[Version difference data]
--------------------
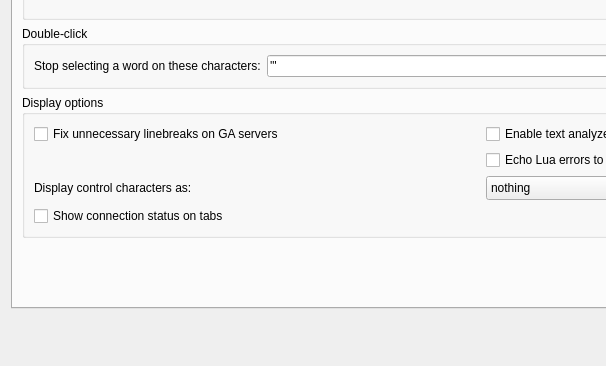
First picture: the form in src/ui/profile_preferences.ui, repository ThalynLabs/Mudlet, before the edit; both pictures show x 0 to 606 and y 328 to 694 of the 965 by 694 pixel window.
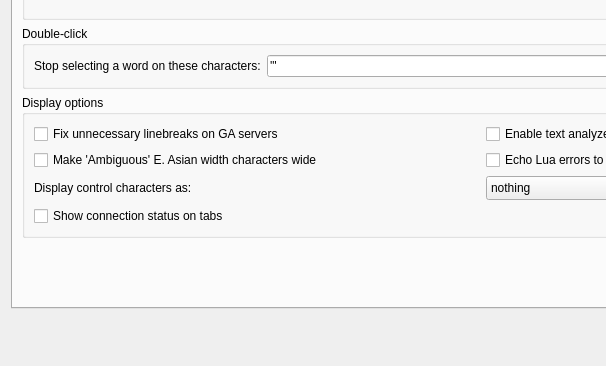
Second picture: the form after the edit. Icons and pictures are not drawn. Custom widgets are drawn as their Qt base class.

Commit message: Fix: revert moving Ambiguous East Asian Width option control from UI to setConfig (#8148)

Diff of the .ui file:
```diff
--- a/src/ui/profile_preferences.ui
+++ b/src/ui/profile_preferences.ui
@@ -1291,6 +1291,16 @@
             </property>
            </widget>
           </item>
+          <item row="1" column="0">
+           <widget class="QCheckBox" name="checkBox_useWideAmbiguousEastAsianGlyphs">
+            <property name="text">
+             <string>Make 'Ambiguous' E. Asian width characters wide</string>
+            </property>
+            <property name="tristate">
+             <bool>true</bool>
+            </property>
+           </widget>
+          </item>
           <item row="0" column="0">
            <widget class="QCheckBox" name="checkBox_USE_IRE_DRIVER_BUGFIX">
             <property name="toolTip">
```
Left out of the diff: 1 changed line with no effect on the pictures. The commit also changes 1 other file.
--------------------
__What to produce__: Each line of the data above containing the string "QCheckBox" is to be copied.

__Answer to this task__:
+           <widget class="QCheckBox" name="checkBox_useWideAmbiguousEastAsianGlyphs">
            <widget class="QCheckBox" name="checkBox_USE_IRE_DRIVER_BUGFIX">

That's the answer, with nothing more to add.